◆ WHAT THE EXERCISE ASKS:
All of the data is to be set down again without alteration.

Stored records
▶

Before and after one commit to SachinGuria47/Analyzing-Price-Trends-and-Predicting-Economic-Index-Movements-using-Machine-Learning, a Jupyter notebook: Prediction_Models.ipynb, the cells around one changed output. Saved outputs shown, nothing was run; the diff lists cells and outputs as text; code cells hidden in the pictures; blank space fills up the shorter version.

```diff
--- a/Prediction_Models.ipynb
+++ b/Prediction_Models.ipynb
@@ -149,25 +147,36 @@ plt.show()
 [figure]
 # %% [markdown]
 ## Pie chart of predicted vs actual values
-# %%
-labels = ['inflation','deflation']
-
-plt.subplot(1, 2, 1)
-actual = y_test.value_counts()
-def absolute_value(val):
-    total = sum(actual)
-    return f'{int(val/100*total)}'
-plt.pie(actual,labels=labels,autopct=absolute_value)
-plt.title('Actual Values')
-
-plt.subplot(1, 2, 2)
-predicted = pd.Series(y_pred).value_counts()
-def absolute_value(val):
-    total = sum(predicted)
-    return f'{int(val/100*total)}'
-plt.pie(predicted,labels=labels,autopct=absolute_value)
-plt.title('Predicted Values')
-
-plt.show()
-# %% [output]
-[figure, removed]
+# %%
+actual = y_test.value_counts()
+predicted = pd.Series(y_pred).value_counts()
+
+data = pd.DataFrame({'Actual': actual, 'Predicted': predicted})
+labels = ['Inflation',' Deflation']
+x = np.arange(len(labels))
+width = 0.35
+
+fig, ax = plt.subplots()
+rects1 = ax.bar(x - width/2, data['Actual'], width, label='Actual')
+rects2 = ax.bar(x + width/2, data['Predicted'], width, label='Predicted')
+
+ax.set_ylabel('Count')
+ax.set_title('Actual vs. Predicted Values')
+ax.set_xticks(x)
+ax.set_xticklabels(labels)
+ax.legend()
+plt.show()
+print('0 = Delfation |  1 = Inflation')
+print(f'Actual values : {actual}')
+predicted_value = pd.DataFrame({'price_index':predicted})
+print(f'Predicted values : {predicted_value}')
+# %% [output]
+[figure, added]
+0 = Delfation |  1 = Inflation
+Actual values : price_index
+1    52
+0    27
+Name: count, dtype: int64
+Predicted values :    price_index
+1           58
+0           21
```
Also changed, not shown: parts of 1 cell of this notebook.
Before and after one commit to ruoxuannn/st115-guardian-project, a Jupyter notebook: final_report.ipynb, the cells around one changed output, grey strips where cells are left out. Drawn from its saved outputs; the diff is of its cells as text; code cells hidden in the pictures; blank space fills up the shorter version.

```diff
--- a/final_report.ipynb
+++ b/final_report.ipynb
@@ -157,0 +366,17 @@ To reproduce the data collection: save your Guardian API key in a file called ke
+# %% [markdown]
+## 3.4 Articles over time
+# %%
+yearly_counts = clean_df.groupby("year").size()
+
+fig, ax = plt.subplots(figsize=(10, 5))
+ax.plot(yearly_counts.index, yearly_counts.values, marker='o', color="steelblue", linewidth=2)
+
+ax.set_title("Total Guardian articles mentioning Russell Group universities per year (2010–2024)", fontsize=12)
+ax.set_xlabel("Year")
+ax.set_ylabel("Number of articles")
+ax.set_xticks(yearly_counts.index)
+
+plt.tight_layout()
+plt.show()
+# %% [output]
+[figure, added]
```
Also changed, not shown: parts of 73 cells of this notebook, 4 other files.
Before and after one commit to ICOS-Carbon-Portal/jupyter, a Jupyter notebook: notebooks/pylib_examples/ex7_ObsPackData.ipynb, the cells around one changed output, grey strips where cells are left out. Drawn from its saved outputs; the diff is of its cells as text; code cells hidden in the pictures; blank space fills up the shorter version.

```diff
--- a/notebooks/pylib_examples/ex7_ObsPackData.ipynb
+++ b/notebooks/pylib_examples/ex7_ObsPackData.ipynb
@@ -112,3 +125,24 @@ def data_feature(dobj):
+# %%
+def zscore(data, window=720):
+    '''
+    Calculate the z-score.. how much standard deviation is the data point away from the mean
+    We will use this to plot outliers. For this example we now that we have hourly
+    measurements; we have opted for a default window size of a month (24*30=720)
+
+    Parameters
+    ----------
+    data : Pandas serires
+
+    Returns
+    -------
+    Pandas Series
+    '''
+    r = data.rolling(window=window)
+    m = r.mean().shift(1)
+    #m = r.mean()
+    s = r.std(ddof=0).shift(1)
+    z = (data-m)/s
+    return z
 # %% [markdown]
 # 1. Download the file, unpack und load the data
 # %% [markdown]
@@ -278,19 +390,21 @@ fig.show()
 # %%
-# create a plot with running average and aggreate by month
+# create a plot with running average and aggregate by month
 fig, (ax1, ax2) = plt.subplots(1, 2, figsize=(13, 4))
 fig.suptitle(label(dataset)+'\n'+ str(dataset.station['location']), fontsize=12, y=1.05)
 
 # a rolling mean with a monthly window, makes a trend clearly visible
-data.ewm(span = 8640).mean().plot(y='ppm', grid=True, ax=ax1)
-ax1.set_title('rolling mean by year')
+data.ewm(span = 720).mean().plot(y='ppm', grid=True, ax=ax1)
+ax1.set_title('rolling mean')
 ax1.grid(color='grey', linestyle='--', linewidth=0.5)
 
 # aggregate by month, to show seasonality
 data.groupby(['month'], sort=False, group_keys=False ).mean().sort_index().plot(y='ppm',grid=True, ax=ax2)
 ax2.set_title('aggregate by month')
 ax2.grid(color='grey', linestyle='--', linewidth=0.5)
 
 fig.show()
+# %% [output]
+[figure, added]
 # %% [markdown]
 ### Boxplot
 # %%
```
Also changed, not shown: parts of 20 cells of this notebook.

◀

◆ TASK RESPONSE:
Before and after one commit to SachinGuria47/Analyzing-Price-Trends-and-Predicting-Economic-Index-Movements-using-Machine-Learning, a Jupyter notebook: Prediction_Models.ipynb, the cells around one changed output. Saved outputs shown, nothing was run; the diff lists cells and outputs as text; code cells hidden in the pictures; blank space fills up the shorter version.

```diff
--- a/Prediction_Models.ipynb
+++ b/Prediction_Models.ipynb
@@ -149,25 +147,36 @@ plt.show()
 [figure]
 # %% [markdown]
 ## Pie chart of predicted vs actual values
-# %%
-labels = ['inflation','deflation']
-
-plt.subplot(1, 2, 1)
-actual = y_test.value_counts()
-def absolute_value(val):
-    total = sum(actual)
-    return f'{int(val/100*total)}'
-plt.pie(actual,labels=labels,autopct=absolute_value)
-plt.title('Actual Values')
-
-plt.subplot(1, 2, 2)
-predicted = pd.Series(y_pred).value_counts()
-def absolute_value(val):
-    total = sum(predicted)
-    return f'{int(val/100*total)}'
-plt.pie(predicted,labels=labels,autopct=absolute_value)
-plt.title('Predicted Values')
-
-plt.show()
-# %% [output]
-[figure, removed]
+# %%
+actual = y_test.value_counts()
+predicted = pd.Series(y_pred).value_counts()
+
+data = pd.DataFrame({'Actual': actual, 'Predicted': predicted})
+labels = ['Inflation',' Deflation']
+x = np.arange(len(labels))
+width = 0.35
+
+fig, ax = plt.subplots()
+rects1 = ax.bar(x - width/2, data['Actual'], width, label='Actual')
+rects2 = ax.bar(x + width/2, data['Predicted'], width, label='Predicted')
+
+ax.set_ylabel('Count')
+ax.set_title('Actual vs. Predicted Values')
+ax.set_xticks(x)
+ax.set_xticklabels(labels)
+ax.legend()
+plt.show()
+print('0 = Delfation |  1 = Inflation')
+print(f'Actual values : {actual}')
+predicted_value = pd.DataFrame({'price_index':predicted})
+print(f'Predicted values : {predicted_value}')
+# %% [output]
+[figure, added]
+0 = Delfation |  1 = Inflation
+Actual values : price_index
+1    52
+0    27
+Name: count, dtype: int64
+Predicted values :    price_index
+1           58
+0           21
```
Also changed, not shown: parts of 1 cell of this notebook.
Before and after one commit to ruoxuannn/st115-guardian-project, a Jupyter notebook: final_report.ipynb, the cells around one changed output, grey strips where cells are left out. Drawn from its saved outputs; the diff is of its cells as text; code cells hidden in the pictures; blank space fills up the shorter version.

```diff
--- a/final_report.ipynb
+++ b/final_report.ipynb
@@ -157,0 +366,17 @@ To reproduce the data collection: save your Guardian API key in a file called ke
+# %% [markdown]
+## 3.4 Articles over time
+# %%
+yearly_counts = clean_df.groupby("year").size()
+
+fig, ax = plt.subplots(figsize=(10, 5))
+ax.plot(yearly_counts.index, yearly_counts.values, marker='o', color="steelblue", linewidth=2)
+
+ax.set_title("Total Guardian articles mentioning Russell Group universities per year (2010–2024)", fontsize=12)
+ax.set_xlabel("Year")
+ax.set_ylabel("Number of articles")
+ax.set_xticks(yearly_counts.index)
+
+plt.tight_layout()
+plt.show()
+# %% [output]
+[figure, added]
```
Also changed, not shown: parts of 73 cells of this notebook, 4 other files.
Before and after one commit to ICOS-Carbon-Portal/jupyter, a Jupyter notebook: notebooks/pylib_examples/ex7_ObsPackData.ipynb, the cells around one changed output, grey strips where cells are left out. Drawn from its saved outputs; the diff is of its cells as text; code cells hidden in the pictures; blank space fills up the shorter version.

```diff
--- a/notebooks/pylib_examples/ex7_ObsPackData.ipynb
+++ b/notebooks/pylib_examples/ex7_ObsPackData.ipynb
@@ -112,3 +125,24 @@ def data_feature(dobj):
+# %%
+def zscore(data, window=720):
+    '''
+    Calculate the z-score.. how much standard deviation is the data point away from the mean
+    We will use this to plot outliers. For this example we now that we have hourly
+    measurements; we have opted for a default window size of a month (24*30=720)
+
+    Parameters
+    ----------
+    data : Pandas serires
+
+    Returns
+    -------
+    Pandas Series
+    '''
+    r = data.rolling(window=window)
+    m = r.mean().shift(1)
+    #m = r.mean()
+    s = r.std(ddof=0).shift(1)
+    z = (data-m)/s
+    return z
 # %% [markdown]
 # 1. Download the file, unpack und load the data
 # %% [markdown]
@@ -278,19 +390,21 @@ fig.show()
 # %%
-# create a plot with running average and aggreate by month
+# create a plot with running average and aggregate by month
 fig, (ax1, ax2) = plt.subplots(1, 2, figsize=(13, 4))
 fig.suptitle(label(dataset)+'\n'+ str(dataset.station['location']), fontsize=12, y=1.05)
 
 # a rolling mean with a monthly window, makes a trend clearly visible
-data.ewm(span = 8640).mean().plot(y='ppm', grid=True, ax=ax1)
-ax1.set_title('rolling mean by year')
+data.ewm(span = 720).mean().plot(y='ppm', grid=True, ax=ax1)
+ax1.set_title('rolling mean')
 ax1.grid(color='grey', linestyle='--', linewidth=0.5)
 
 # aggregate by month, to show seasonality
 data.groupby(['month'], sort=False, group_keys=False ).mean().sort_index().plot(y='ppm',grid=True, ax=ax2)
 ax2.set_title('aggregate by month')
 ax2.grid(color='grey', linestyle='--', linewidth=0.5)
 
 fig.show()
+# %% [output]
+[figure, added]
 # %% [markdown]
 ### Boxplot
 # %%
```
Also changed, not shown: parts of 20 cells of this notebook.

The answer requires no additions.